In the Money

At the late stages of a tournament you are in the money and you can watch your opponents closely. Some of your opponents have game and others have Lady Luck on their side, but are not great players, as these are the ones to concentrate on to try to take out. These payers will pray that their luck stays with them. Often their luck will run out, as they are now in the presence of better poker players. You should respect these players but do not be afraid of them, as if you have strong cards, are in a good table position and have game those players will, probably, be scared of you and will go out soon because of it. You can fool around with these players at the final table to get a gage of how good they are, as you can bluff after you have been playing tight. On all real hands you should be paid off. The lucky players have been observing you and have not seen you bluff and they may think that you have actually been bluffing all tournament. You have to judge the players at the table and then come up with a strategy. At the final table really try to steal the blinds and be careful with marginal starting hands.

Weekly Tournaments

Online poker tournaments can be life altering events. Each week, many of the biggest card rooms around the net offer up everything from 100K tourneys to million dollar prizes. Sure, many enter and the odds are thin, but SOMEBODY has to win and why can't that somebody be you? Check out Bovada Poker and take your shot at something huge, like winning enough loot to buy a Ferrari or pay your house off!

Tips and Advice

Introduction to Tournament Poker - Loki covers everything from the buy in to prize payouts!

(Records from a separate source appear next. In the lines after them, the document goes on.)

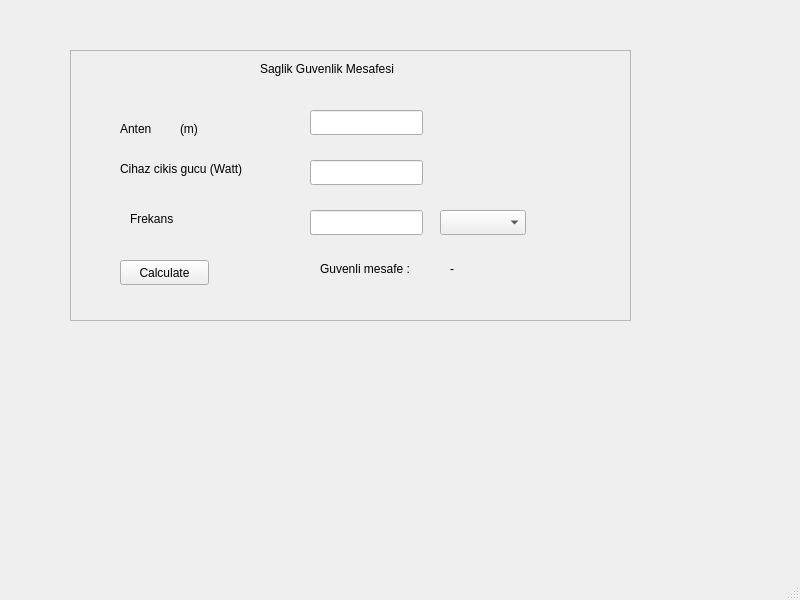
First picture: the form in untitled.ui, repository omerolkun/health_distance, before the edit.
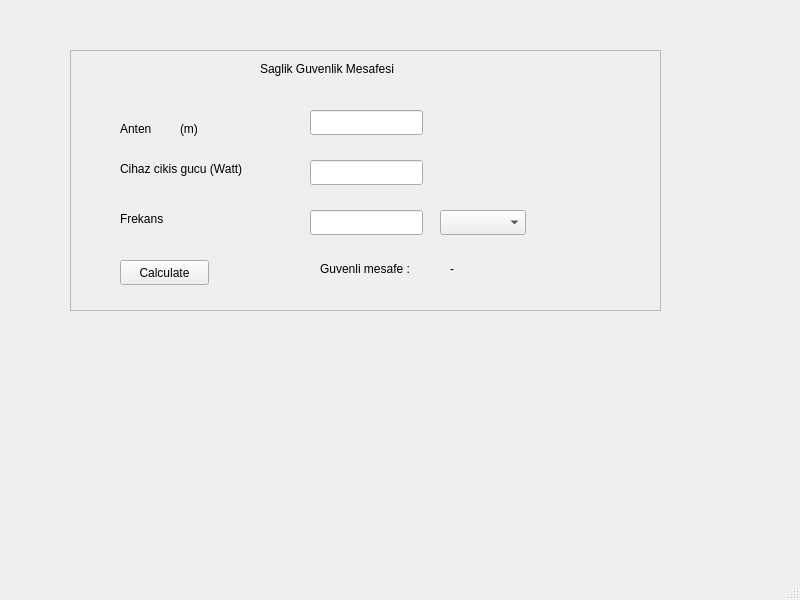
Second picture: the form after the edit.

Commit message: some widgets are updated

```diff
--- a/untitled.ui
+++ b/untitled.ui
@@ -19,8 +19,8 @@
      <rect>
       <x>70</x>
       <y>50</y>
-      <width>561</width>
-      <height>271</height>
+      <width>591</width>
+      <height>261</height>
      </rect>
     </property>
     <property name="frameShape">
@@ -71,7 +71,7 @@
     <widget class="QLabel" name="label_4">
      <property name="geometry">
       <rect>
-       <x>60</x>
+       <x>50</x>
        <y>160</y>
        <width>67</width>
        <height>17</height>
```
The commit also changes 7 other files.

Cash Games vs. Tournaments - Hank Cashman talks about the difference between the two and notes that just because you're good at one doesn't mean that you'll win at the other.